That is all…please watch and report.
If your student is just entering his or her freshman year of college, there is a lot of new information to absorb. It’s enough to give you a headache that even Aleve will not help! One of the first pictures your student will post on Facebook is a shot of his or her brand new Student ID card. If your student is attending one of the 40% of colleges now participating in the “One Card” program, this will not look at all like your old student ID card that now lives in a scrapbook under your staircase. This new-fangled card has a hologram headshot of your student, some barcode, a subway logo (not the sandwich shop), a clever logo intertwined with a dollar bill sign, an Obamacare logo, the school’s logo and name, the fuzzy yet buff mascot, AND LO AND BEHOLD – a tiny MASTERCARD Debit Card chip!
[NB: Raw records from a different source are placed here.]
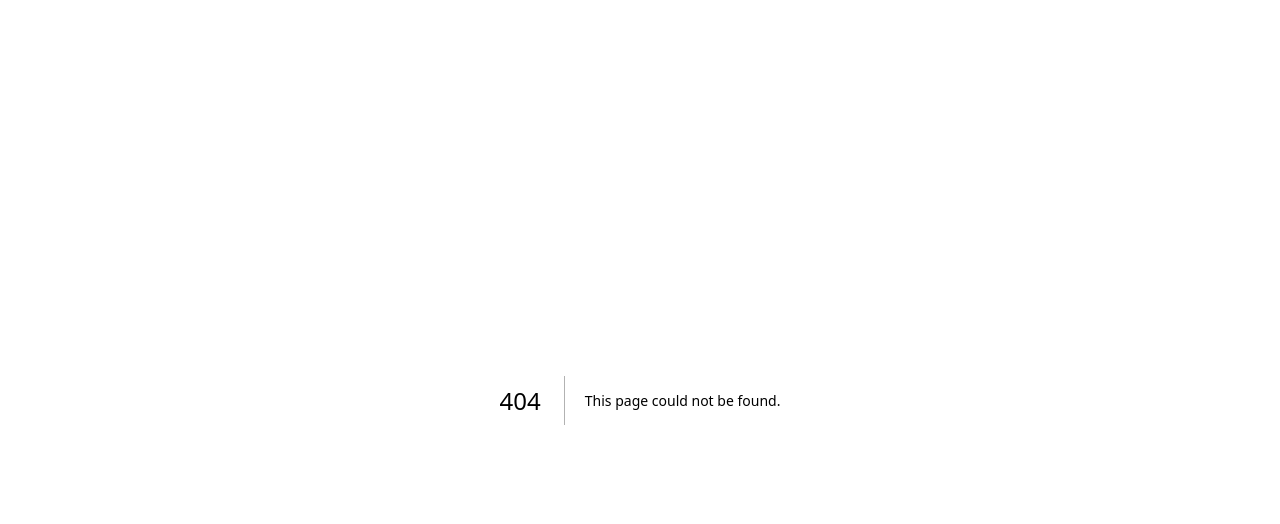
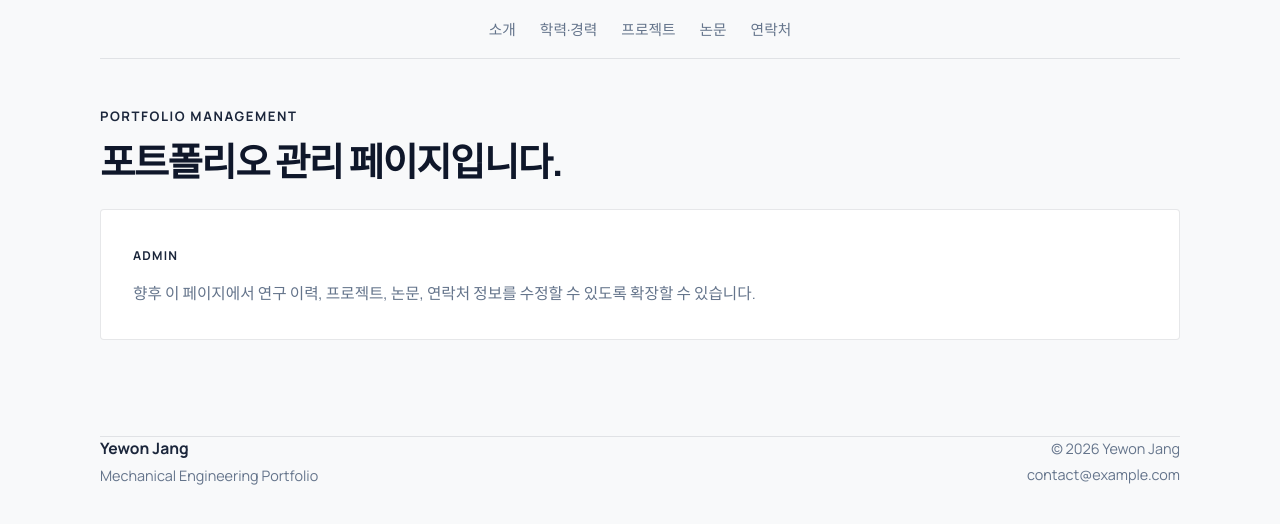
Before and after one commit to minwoo1119/yewon-jang, a Next.js app in the folder frontend/: page /manage in a window 1280 px wide. Before the commit this address had no page. Shown: the top 524 px of the page. Built offline with nearby package versions, Linux system fonts and the light colour scheme.

Commit message:
fix: 푸터 수정

```diff
--- a/frontend/src/app/components/site-shell.tsx
+++ b/frontend/src/app/components/site-shell.tsx
@@ -29,8 +29,16 @@ export default function SiteShell({ children }: SiteShellProps) {
       <main className={styles.main}>{children}</main>
 
       <footer className={styles.footer}>
-        <p>© 2026 Yewon Jang. Built for a clear academic presentation.</p>
-        <a href="mailto:contact@example.com">contact@example.com</a>
+        <div className={styles.footerIdentity}>
+          <Link href="/manage" className={styles.footerName}>
+            Yewon Jang
+          </Link>
+          <p>Mechanical Engineering Portfolio</p>
+        </div>
+        <div className={styles.footerMeta}>
+          <p>© 2026 Yewon Jang</p>
+          <a href="mailto:contact@example.com">contact@example.com</a>
+        </div>
       </footer>
     </div>
   );
--- /dev/null
+++ b/frontend/src/app/manage/page.tsx
@@ -0,0 +1,23 @@
+import SiteShell from "../components/site-shell";
+import styles from "../page.module.css";
+
+export default function ManagePage() {
+  return (
+    <SiteShell>
+      <section className={styles.section}>
+        <div className={styles.sectionHeading}>
+          <p className={styles.sectionEyebrow}>Portfolio Management</p>
+          <h2>포트폴리오 관리 페이지입니다.</h2>
+        </div>
+
+        <article className={styles.panel}>
+          <p className={styles.cardLabel}>Admin</p>
+          <p>
+            향후 이 페이지에서 연구 이력, 프로젝트, 논문, 연락처 정보를 수정할 수
+            있도록 확장할 수 있습니다.
+          </p>
+        </article>
+      </section>
+    </SiteShell>
+  );
+}
--- a/frontend/src/app/page.module.css
+++ b/frontend/src/app/page.module.css
@@ -415,6 +415,32 @@
   border-top: 1px solid var(--border-subtle);
 }
 
+.footerIdentity,
+.footerMeta {
+  display: grid;
+  gap: 4px;
+}
+
+.footerMeta {
+  justify-items: end;
+}
+
+.footerName {
+  font-size: 0.98rem;
+  font-weight: 700;
+  color: var(--accent);
+  transition: opacity 180ms ease;
+}
+
+.footerName:hover,
+.footerMeta a:hover {
+  opacity: 0.72;
+}
+
+.footerMeta a {
+  transition: opacity 180ms ease;
+}
+
 @media (max-width: 960px) {
   .header {
     gap: 16px;
@@ -473,4 +499,8 @@
     flex-direction: column;
     align-items: flex-start;
   }
+
+  .footerMeta {
+    justify-items: start;
+  }
 }
```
What is up with this? (Watch my video!) But suffice it to say that the banks have gotten in bed with the colleges and universities. And it’s a mighty comfy bed indeed. It’s even okay for your student to participate in fluffing up the pillows, if, IF, he or she knows the rules.
Knowing the rules gets your student a completely free bank account for the duration of college. This includes a free debit card and free checking account. What’s not to like? However, there are some complaints which I talk about in my video, so please watch it.
Student loan info is the new hot commodity among financial writers.
As students are going to college for the first time, or back to college for the second, third (or even tenth) year, the number of articles I see about the issue of student loan debt are multiplying faster than I can read them online. But when an exceptionally good article appears in a real live publication in my mailbox, it’s going to get my full attention. I might even read it twice…mostly while eating (low carb, of course!). This article appears in the Fall 2014 USAA magazine, Volume 50, Number 3. It’s title is “ Escaping the Shadow of College Debt”. Here is a link to read it online: >http://www.nxtbook.com/nxtbooks/pace/usaa_2014fall/#/12 . The article contains good stories about two women, who, for different reasons, got themselves into some serious student loan debt. It lays out the scope of the student loan problem and then engages the help of some of the heavy hitters in the college financial business, including Mark Kantrowitz of Edvisors Network and Lynn O’Shaughnessy, author of “The College Solution: A Guide for Everyone Looking for the Right School at the Right Price”. It also gets a lot of great info from the very same website I use in this episode of The College Money Mom. This website is brought to you by the Consumer Financial Protection Bureau, a relatively new department of the U.S. government. So watch this episode to learn about the different kinds of student loans in a really easy to understand way! And, once you have this knowledge, you’ll be able to steer yourself, and others, out of harms’s way.